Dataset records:
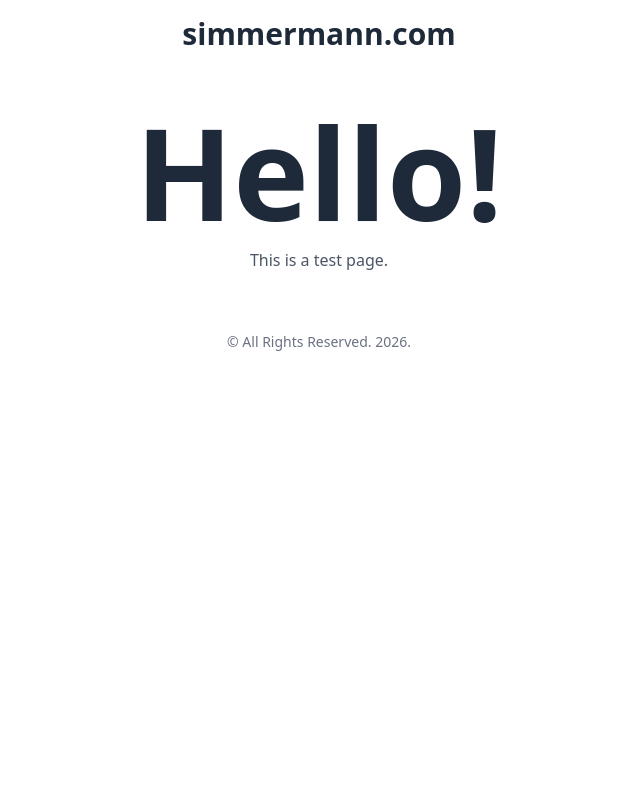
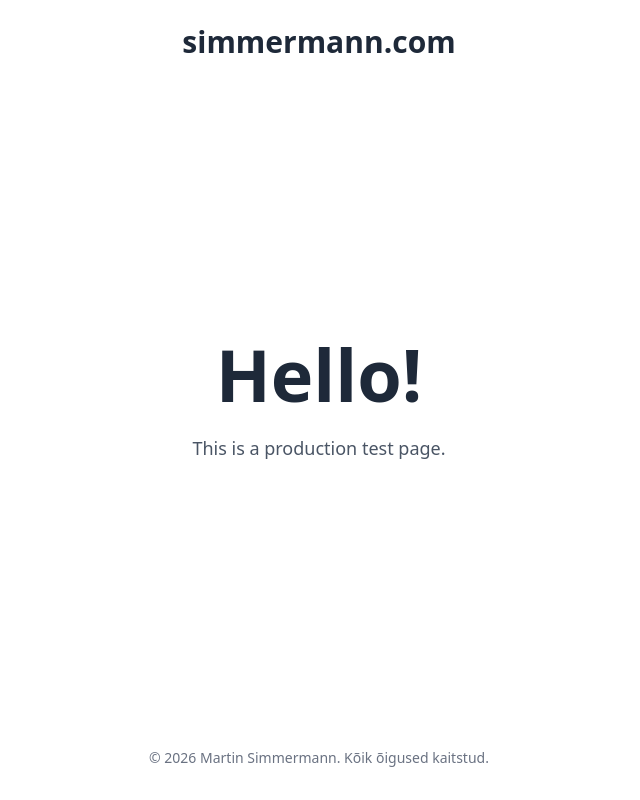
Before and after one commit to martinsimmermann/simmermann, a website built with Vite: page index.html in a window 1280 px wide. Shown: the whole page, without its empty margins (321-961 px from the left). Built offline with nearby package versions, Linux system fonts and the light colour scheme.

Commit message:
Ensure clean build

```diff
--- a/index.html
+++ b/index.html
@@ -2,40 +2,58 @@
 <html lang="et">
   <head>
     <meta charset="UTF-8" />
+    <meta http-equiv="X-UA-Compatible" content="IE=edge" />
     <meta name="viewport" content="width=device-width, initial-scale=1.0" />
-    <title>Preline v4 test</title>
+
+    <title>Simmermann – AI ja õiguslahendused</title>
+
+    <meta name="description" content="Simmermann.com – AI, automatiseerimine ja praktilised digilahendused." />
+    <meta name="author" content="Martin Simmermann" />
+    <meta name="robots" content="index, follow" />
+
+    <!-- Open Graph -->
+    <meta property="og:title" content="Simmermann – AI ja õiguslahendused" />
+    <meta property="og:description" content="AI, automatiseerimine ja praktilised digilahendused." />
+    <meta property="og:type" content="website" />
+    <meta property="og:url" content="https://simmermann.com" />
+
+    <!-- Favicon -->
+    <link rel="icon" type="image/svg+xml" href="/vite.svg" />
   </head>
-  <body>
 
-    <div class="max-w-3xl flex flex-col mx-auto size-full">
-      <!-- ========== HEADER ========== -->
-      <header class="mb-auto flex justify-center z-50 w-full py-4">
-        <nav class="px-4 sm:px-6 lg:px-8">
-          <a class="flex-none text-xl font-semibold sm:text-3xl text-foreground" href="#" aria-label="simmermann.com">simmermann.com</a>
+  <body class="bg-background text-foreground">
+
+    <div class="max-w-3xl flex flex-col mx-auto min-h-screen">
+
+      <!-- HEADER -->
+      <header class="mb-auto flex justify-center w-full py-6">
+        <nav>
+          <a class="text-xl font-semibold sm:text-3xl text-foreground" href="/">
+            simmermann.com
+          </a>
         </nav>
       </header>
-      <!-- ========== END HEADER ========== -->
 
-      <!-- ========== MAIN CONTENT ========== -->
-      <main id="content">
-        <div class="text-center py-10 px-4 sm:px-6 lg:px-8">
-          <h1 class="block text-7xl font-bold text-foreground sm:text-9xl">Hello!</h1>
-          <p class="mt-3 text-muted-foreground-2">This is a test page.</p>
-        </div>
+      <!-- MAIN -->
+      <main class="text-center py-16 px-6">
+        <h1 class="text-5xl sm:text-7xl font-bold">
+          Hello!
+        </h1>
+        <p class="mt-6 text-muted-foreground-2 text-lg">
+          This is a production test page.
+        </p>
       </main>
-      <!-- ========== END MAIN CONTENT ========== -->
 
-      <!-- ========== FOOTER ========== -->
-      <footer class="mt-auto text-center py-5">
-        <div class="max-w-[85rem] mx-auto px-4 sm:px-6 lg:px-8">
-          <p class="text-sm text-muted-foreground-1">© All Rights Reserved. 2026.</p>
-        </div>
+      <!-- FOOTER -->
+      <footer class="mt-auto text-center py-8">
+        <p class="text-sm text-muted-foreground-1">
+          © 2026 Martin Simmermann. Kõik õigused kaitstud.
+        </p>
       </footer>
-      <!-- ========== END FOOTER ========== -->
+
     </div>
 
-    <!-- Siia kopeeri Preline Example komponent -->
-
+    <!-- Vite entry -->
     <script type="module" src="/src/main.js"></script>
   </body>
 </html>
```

# EXERCISE REQUIREMENTS
For every record above, repeat the text exactly and omit any picture.

# WORKED SOLUTION
Before and after one commit to martinsimmermann/simmermann, a website built with Vite: page index.html in a window 1280 px wide. Shown: the whole page, without its empty margins (321-961 px from the left). Built offline with nearby package versions, Linux system fonts and the light colour scheme.

Commit message:
Ensure clean build

```diff
--- a/index.html
+++ b/index.html
@@ -2,40 +2,58 @@
 <html lang="et">
   <head>
     <meta charset="UTF-8" />
+    <meta http-equiv="X-UA-Compatible" content="IE=edge" />
     <meta name="viewport" content="width=device-width, initial-scale=1.0" />
-    <title>Preline v4 test</title>
+
+    <title>Simmermann – AI ja õiguslahendused</title>
+
+    <meta name="description" content="Simmermann.com – AI, automatiseerimine ja praktilised digilahendused." />
+    <meta name="author" content="Martin Simmermann" />
+    <meta name="robots" content="index, follow" />
+
+    <!-- Open Graph -->
+    <meta property="og:title" content="Simmermann – AI ja õiguslahendused" />
+    <meta property="og:description" content="AI, automatiseerimine ja praktilised digilahendused." />
+    <meta property="og:type" content="website" />
+    <meta property="og:url" content="https://simmermann.com" />
+
+    <!-- Favicon -->
+    <link rel="icon" type="image/svg+xml" href="/vite.svg" />
   </head>
-  <body>
 
-    <div class="max-w-3xl flex flex-col mx-auto size-full">
-      <!-- ========== HEADER ========== -->
-      <header class="mb-auto flex justify-center z-50 w-full py-4">
-        <nav class="px-4 sm:px-6 lg:px-8">
-          <a class="flex-none text-xl font-semibold sm:text-3xl text-foreground" href="#" aria-label="simmermann.com">simmermann.com</a>
+  <body class="bg-background text-foreground">
+
+    <div class="max-w-3xl flex flex-col mx-auto min-h-screen">
+
+      <!-- HEADER -->
+      <header class="mb-auto flex justify-center w-full py-6">
+        <nav>
+          <a class="text-xl font-semibold sm:text-3xl text-foreground" href="/">
+            simmermann.com
+          </a>
         </nav>
       </header>
-      <!-- ========== END HEADER ========== -->
 
-      <!-- ========== MAIN CONTENT ========== -->
-      <main id="content">
-        <div class="text-center py-10 px-4 sm:px-6 lg:px-8">
-          <h1 class="block text-7xl font-bold text-foreground sm:text-9xl">Hello!</h1>
-          <p class="mt-3 text-muted-foreground-2">This is a test page.</p>
-        </div>
+      <!-- MAIN -->
+      <main class="text-center py-16 px-6">
+        <h1 class="text-5xl sm:text-7xl font-bold">
+          Hello!
+        </h1>
+        <p class="mt-6 text-muted-foreground-2 text-lg">
+          This is a production test page.
+        </p>
       </main>
-      <!-- ========== END MAIN CONTENT ========== -->
 
-      <!-- ========== FOOTER ========== -->
-      <footer class="mt-auto text-center py-5">
-        <div class="max-w-[85rem] mx-auto px-4 sm:px-6 lg:px-8">
-          <p class="text-sm text-muted-foreground-1">© All Rights Reserved. 2026.</p>
-        </div>
+      <!-- FOOTER -->
+      <footer class="mt-auto text-center py-8">
+        <p class="text-sm text-muted-foreground-1">
+          © 2026 Martin Simmermann. Kõik õigused kaitstud.
+        </p>
       </footer>
-      <!-- ========== END FOOTER ========== -->
+
     </div>
 
-    <!-- Siia kopeeri Preline Example komponent -->
-
+    <!-- Vite entry -->
     <script type="module" src="/src/main.js"></script>
   </body>
 </html>
```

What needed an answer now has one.